Have a detailed business plan. If growth is a major initiative of that plan, have a growth strategy and build out a marketing calendar that helps plan, budget and track successes and failures. It’s true: a mistake is not a mistake if you learn from it.

Act like a Fortune 500 company and get scientific about your marketing efforts. If you do, you will find each year you become more and more successful at it.

TO DO: Want more tips? Visit the FPA Coaches Corner Business Growth Strategies page for lots of insightful advice.

2.) Think Outside the Box When It Comes to PR

Similar to the marketing advice above, before you start trying to get publicity, know why you want to get it. Is it to get new leads, to convert prospects already in the pipeline, make clients bigger advocates or something else? Some just like the notoriety, but I’d prefer that the public relations efforts help your business in some concrete way.

When starting out, research clients to learn what they listen to, watch and read. This will give some perspective on where you might want to get media exposure. This will likely identify retail press to consider, but don’t forget about industry press, as that can help build credibility (even if your clients and prospects are not normally exposed to that type of press on their own).

Next, look at not only traditional press, but nontraditional press too. For example, it might be beneficial to be in The Wall Street Journal for many reasons, but it might be even better to be on local websites.

For example: if your target market is small business owners, write an article that provides them helpful advice and consider getting it published on the local chamber of commerce website.

If you want wealthy families who are philanthropic, consider getting exposure from a non-profit organization, possibly on their social media pages. Think creatively and many nontraditional ideas will come to you.

If there is a specific industry you cater to, look to see if there is a podcast you can be a part of. I recently took my own advice on this and participated in the FPA of Massachusetts’ “Wicked Pissah” podcast.

TO DO: Want more tips to get positive publicity? Check out a series of YouTube videos loaded with great tips from The PR Planners by Ben Lewis, FPA’s director of public relations, and me.

3.) Text New Marketing Tactics

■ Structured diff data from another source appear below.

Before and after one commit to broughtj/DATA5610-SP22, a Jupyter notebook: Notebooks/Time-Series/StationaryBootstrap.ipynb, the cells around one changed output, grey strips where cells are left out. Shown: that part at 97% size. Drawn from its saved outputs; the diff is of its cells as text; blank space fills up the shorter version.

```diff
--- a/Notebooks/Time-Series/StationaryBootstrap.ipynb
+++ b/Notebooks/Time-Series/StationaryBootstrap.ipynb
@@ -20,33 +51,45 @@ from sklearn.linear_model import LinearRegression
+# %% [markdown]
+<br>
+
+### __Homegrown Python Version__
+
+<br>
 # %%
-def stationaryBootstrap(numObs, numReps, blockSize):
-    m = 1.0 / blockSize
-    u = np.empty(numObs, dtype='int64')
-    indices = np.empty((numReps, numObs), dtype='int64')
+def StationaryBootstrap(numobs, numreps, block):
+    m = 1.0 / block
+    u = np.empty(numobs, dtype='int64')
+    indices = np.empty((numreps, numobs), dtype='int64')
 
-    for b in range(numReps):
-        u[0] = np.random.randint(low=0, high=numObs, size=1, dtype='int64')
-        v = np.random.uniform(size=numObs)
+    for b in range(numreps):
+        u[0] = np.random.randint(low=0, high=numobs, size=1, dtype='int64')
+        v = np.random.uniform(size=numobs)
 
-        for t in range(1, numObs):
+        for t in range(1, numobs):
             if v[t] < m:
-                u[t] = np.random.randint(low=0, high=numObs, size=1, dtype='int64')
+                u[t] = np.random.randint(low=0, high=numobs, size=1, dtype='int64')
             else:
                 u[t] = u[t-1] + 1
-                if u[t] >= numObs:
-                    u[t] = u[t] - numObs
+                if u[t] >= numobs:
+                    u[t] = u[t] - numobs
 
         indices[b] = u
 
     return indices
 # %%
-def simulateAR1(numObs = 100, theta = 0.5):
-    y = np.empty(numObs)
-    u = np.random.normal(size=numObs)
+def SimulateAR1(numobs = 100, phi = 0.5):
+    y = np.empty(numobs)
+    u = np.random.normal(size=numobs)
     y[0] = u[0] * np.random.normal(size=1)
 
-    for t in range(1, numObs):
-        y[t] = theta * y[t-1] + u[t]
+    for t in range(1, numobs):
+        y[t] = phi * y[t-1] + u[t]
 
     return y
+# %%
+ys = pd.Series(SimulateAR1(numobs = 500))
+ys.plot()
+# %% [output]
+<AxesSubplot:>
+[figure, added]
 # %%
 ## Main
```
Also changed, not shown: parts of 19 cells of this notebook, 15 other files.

Marketing is always evolving, in most part thanks to technological advancements. Things like advertising that were kind of hit or miss in “the old days” can be tracked in the digital world with precision, so you can know if they work.

My favorite recommendation today is to try personalized video emails. These are not the videos that get uploaded to YouTube and get blasted out to your email distributions lists. In contrast, these are one-on-one messages that can be used for client service, prospecting and much more.

Personalized videos can be a better way to communicate. Imagine sending a video to a client who is a widow on the anniversary of her spouse’s passing. That message can convey emotions better than written text. Or imagine thanking a client for a referral. The excitement from getting a new lead can really shine through in a personalized video message, much more than written words.

Younger generations are already using personalized videos via social networks at an eye-opening rate, and soon older generations will follow. For now, there is a “wow” factor in using this form of marketing that won’t last forever. Stay ahead of the trends and your business will better succeed.

TO DO: Read more about video emails at ByrnesConsulting.com/Email.

I am excited to be a partner with the Financial Planning Association as part of the Coaches Corner, among other things. If you need advice to be more successful, shoot me a message with business growth strategies-related questions or check out the resources on my Coaches Corner page.

Mike Byrnes Headshot

Mike Byrnes is a national speaker and owner of Byrnes Consulting, LLC. His firm provides consulting services to help advisers become even more successful. Need help with business planning, marketing strategy, business development, client service and management effectiveness? Read more at ByrnesConsulting.com and follow @ByrnesConsultin.